**WHAT YOU SHOULD DO:**
Every line of the material below needs to be copied exactly; omit the pictures.

PROVIDED DATA START

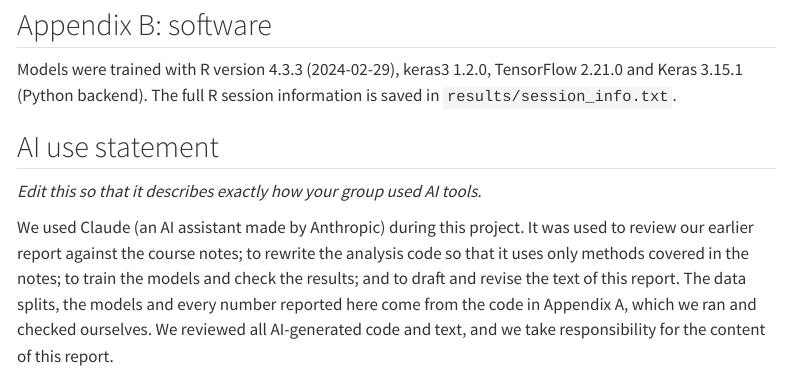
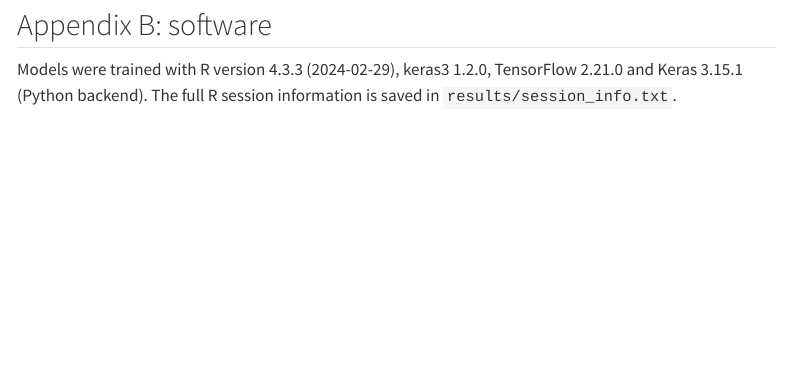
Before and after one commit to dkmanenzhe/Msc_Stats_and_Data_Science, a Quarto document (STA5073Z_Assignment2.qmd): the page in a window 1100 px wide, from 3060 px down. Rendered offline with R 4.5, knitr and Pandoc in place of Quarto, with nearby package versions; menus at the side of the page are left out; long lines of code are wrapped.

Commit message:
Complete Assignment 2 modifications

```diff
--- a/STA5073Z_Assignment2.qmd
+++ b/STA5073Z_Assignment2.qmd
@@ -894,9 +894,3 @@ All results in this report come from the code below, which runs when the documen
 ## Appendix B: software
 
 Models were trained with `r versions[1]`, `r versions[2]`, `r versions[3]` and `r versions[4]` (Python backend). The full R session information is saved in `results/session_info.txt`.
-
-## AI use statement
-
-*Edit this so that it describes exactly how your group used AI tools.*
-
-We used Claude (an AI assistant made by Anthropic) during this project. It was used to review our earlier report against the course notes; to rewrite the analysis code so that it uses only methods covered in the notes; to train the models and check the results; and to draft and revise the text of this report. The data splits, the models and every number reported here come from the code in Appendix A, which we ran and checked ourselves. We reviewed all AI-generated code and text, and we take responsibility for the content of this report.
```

PROVIDED DATA END

**OUTPUT:**
Before and after one commit to dkmanenzhe/Msc_Stats_and_Data_Science, a Quarto document (STA5073Z_Assignment2.qmd): the page in a window 1100 px wide, from 3060 px down. Rendered offline with R 4.5, knitr and Pandoc in place of Quarto, with nearby package versions; menus at the side of the page are left out; long lines of code are wrapped.

Commit message:
Complete Assignment 2 modifications

```diff
--- a/STA5073Z_Assignment2.qmd
+++ b/STA5073Z_Assignment2.qmd
@@ -894,9 +894,3 @@ All results in this report come from the code below, which runs when the documen
 ## Appendix B: software
 
 Models were trained with `r versions[1]`, `r versions[2]`, `r versions[3]` and `r versions[4]` (Python backend). The full R session information is saved in `results/session_info.txt`.
-
-## AI use statement
-
-*Edit this so that it describes exactly how your group used AI tools.*
-
-We used Claude (an AI assistant made by Anthropic) during this project. It was used to review our earlier report against the course notes; to rewrite the analysis code so that it uses only methods covered in the notes; to train the models and check the results; and to draft and revise the text of this report. The data splits, the models and every number reported here come from the code in Appendix A, which we ran and checked ourselves. We reviewed all AI-generated code and text, and we take responsibility for the content of this report.
```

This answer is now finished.